__WORK INSTRUCTIONS__. Wherever a picture sits, omit it. Output the rest of the listing exactly.

[RECORD SET — start]

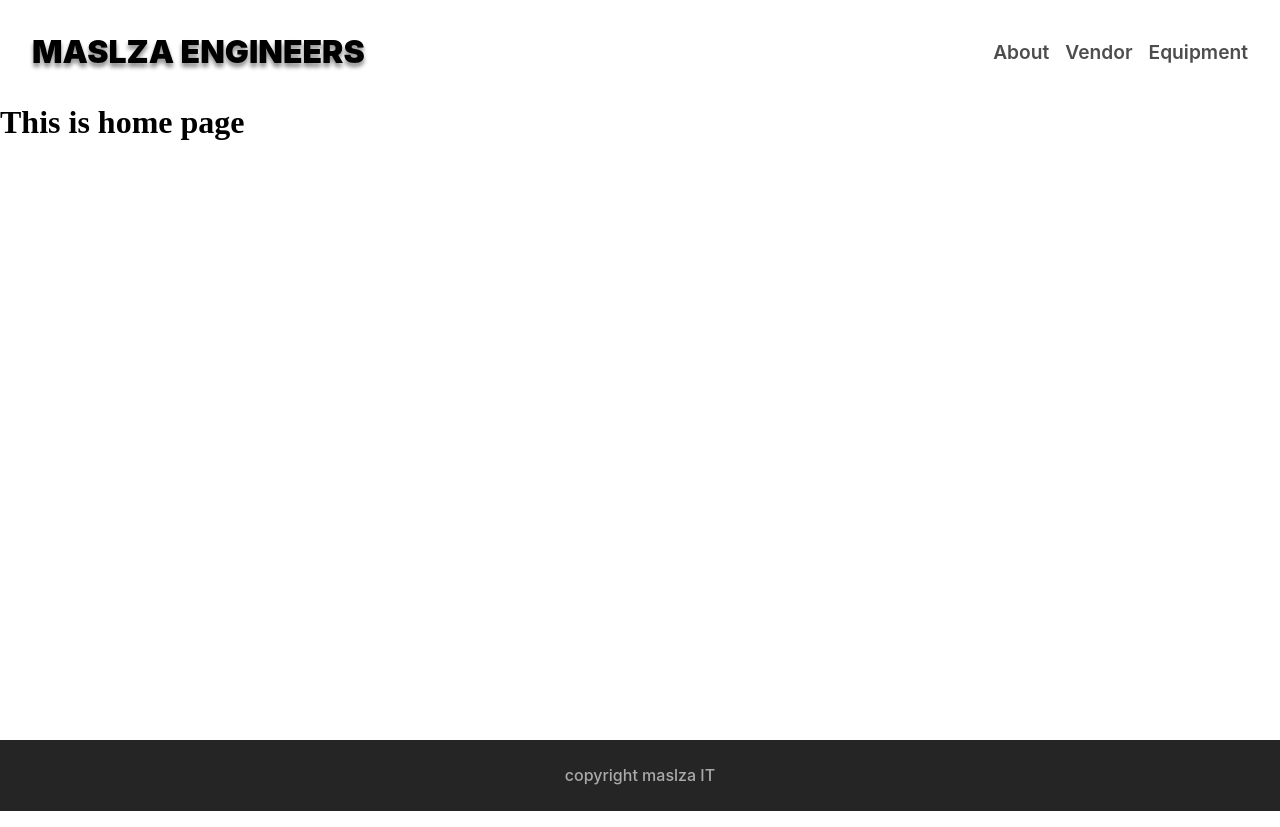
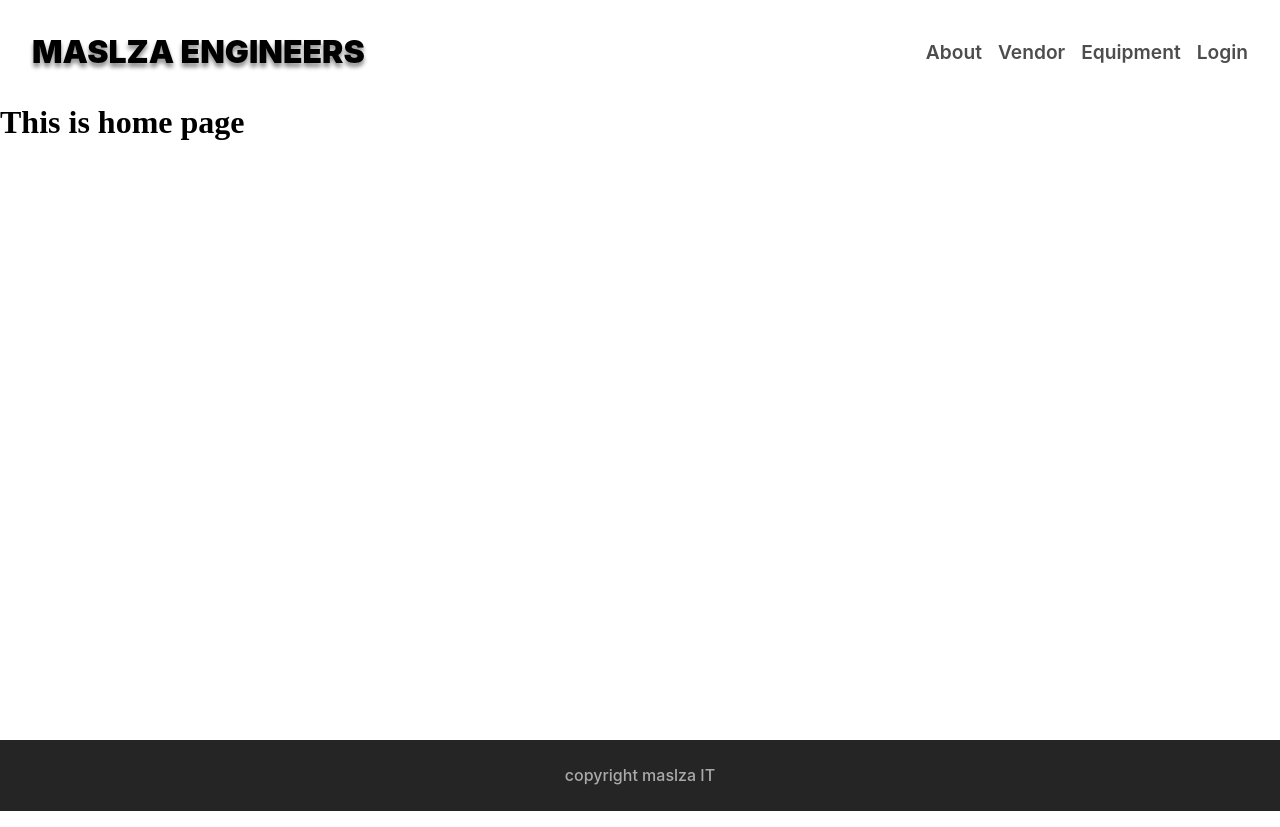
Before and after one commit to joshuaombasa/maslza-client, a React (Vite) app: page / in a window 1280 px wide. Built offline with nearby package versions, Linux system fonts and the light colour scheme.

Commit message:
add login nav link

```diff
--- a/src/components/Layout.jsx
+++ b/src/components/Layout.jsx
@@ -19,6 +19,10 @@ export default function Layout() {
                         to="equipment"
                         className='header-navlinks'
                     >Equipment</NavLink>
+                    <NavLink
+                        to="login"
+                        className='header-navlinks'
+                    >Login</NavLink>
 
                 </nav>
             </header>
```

[RECORD SET — finish]

__ANSWER SECTION__.
Before and after one commit to joshuaombasa/maslza-client, a React (Vite) app: page / in a window 1280 px wide. Built offline with nearby package versions, Linux system fonts and the light colour scheme.

Commit message:
add login nav link

```diff
--- a/src/components/Layout.jsx
+++ b/src/components/Layout.jsx
@@ -19,6 +19,10 @@ export default function Layout() {
                         to="equipment"
                         className='header-navlinks'
                     >Equipment</NavLink>
+                    <NavLink
+                        to="login"
+                        className='header-navlinks'
+                    >Login</NavLink>
 
                 </nav>
             </header>
```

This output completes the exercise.